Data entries
• • • •
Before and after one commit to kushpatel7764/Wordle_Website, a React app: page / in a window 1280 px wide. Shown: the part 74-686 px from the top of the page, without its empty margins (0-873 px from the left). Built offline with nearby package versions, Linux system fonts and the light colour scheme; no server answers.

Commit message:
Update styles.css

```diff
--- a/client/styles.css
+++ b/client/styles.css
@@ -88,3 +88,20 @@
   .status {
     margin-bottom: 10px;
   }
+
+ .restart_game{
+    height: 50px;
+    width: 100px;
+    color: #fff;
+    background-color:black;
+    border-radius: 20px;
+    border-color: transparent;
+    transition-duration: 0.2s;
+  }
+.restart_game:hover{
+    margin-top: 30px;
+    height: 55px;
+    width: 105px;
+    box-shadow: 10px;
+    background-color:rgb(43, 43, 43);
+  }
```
• • • •
What the task asks:
Identify every line above that includes the word "color", and show those lines.

Exercise response:
+    color: #fff;
+    background-color:black;
+    border-color: transparent;
+    background-color:rgb(43, 43, 43);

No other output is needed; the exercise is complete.